    I could kill for beauty.

    I could kill for honey.

    Figuratively speaking.



    Paradise and Fall, simultaneous, everywhere.

    It is at this juncture, at this branching, that we are “expelled from the garden” — can no longer see the beauty that is and remains overall, that can allow us to say also, “we are never outside the garden” — for the dappling of light on and among the leaves has become to us, too closely jostled, shadow.

    And shadow for shadow we jostle, and life is strife.



    The dappling of light on leaves, beautiful, is for each shadowed leaf, shadow, death-dealing, is for each lit leaf, light, life-giving: a chiaroscuro, beautiful, see.

    Roots, too, have their mirror branchings.


    One Response to “Trees: Phototropic Simplexities”

    1. PenGun Says:

      Dicotyledon trees certainly behave as you have described. Living in the Pacific northwest I can tell you the massive Monocotyledons around here branch quite simply. They win here though and the dicotyledons have to take what light they can find, mostly where we made space for them with logging activities. I love the massive Douglas Firs, Red Cedar, Hemlock and Spruce we have here. The untouched groves, very hard to find, are like cathedrals.

    Leave a Reply

    Comments Policy:  By commenting here you acknowledge that you have read the Chicago Boyz blog Comments Policy, which is posted under the comment entry box below, and agree to its terms.

    A real-time preview of your comment will appear under the comment entry box below.

    Comments Policy

    Chicago Boyz values reader contributions and invites you to comment as long as you accept a few stipulations:

    1) Chicago Boyz authors tend to share a broad outlook on issues but there is no party or company line. Each of us decides what to write and how to respond to comments on his own posts. Occasionally one or another of us will delete a comment as off-topic, excessively rude or otherwise unproductive. You may think that we deleted your comment unjustly, and you may be right, but it is usually best if you can accept it and move on.

    2) If you post a comment and it doesn't show up it was probably blocked by our spam filter. We batch-delete spam comments, typically in the morning. If you email us promptly at we may be able to retrieve and publish your comment.

    3) You may use common HTML tags (italic, bold, etc.). Please use the "href" tag to post long URLs. The spam filter tends to block comments that contain multiple URLs. If you want to post multiple URLs you should either spread them across multiple comments or email us so that we can make sure that your comment gets posted.

    4) This blog is private property.
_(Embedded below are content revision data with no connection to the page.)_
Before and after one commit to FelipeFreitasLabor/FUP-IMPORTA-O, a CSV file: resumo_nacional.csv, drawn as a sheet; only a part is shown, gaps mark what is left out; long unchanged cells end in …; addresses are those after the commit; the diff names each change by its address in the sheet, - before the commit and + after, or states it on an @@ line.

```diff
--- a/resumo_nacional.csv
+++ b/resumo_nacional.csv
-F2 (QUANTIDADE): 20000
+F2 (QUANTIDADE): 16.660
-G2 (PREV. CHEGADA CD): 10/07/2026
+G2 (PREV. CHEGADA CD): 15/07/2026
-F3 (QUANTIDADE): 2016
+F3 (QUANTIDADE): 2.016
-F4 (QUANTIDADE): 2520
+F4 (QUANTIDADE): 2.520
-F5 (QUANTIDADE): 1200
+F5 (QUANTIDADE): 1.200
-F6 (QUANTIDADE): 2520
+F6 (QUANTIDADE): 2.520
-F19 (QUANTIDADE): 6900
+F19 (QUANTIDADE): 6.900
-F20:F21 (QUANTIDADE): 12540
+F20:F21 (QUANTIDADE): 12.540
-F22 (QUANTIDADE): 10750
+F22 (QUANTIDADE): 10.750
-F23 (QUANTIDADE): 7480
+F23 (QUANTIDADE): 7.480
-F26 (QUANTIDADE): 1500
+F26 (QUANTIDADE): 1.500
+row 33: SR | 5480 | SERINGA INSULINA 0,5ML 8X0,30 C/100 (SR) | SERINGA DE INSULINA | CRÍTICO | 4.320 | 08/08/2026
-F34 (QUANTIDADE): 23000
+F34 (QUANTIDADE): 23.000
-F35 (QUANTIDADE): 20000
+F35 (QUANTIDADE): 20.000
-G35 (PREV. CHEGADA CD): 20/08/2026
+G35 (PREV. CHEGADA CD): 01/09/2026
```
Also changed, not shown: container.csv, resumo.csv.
The First Amendment does not apply. We have no obligation to publish your comments, follow your instructions or indulge your arguments. If you are unwilling to operate within these loose constraints you should probably start your own blog and leave us alone.

    5) Comments made on the Chicago Boyz blog are solely the responsibility of the commenter. No comment on any post on Chicago Boyz is to be taken as a statement from or by any contributor to Chicago Boyz, the Chicago Boyz blog, its administrators or owners. Chicago Boyz and its contributors, administrators and owners, by permitting comments, do not thereby endorse any claim or opinion or statement made by any commenter, nor do they represent that any claim or statement made in any comment is true. Further, Chicago Boyz and its contributors, administrators and owners expressly reject and disclaim any association with any comment which suggests any threat of bodily harm to any person, including without limitation any elected official.

    6) Commenters may not post content that infringes intellectual property rights. Comments that violate this rule are subject to deletion or editing to remove the infringing content. Commenters who repeatedly violate this rule may be banned from further commenting on Chicago Boyz. See our DMCA policy for more information.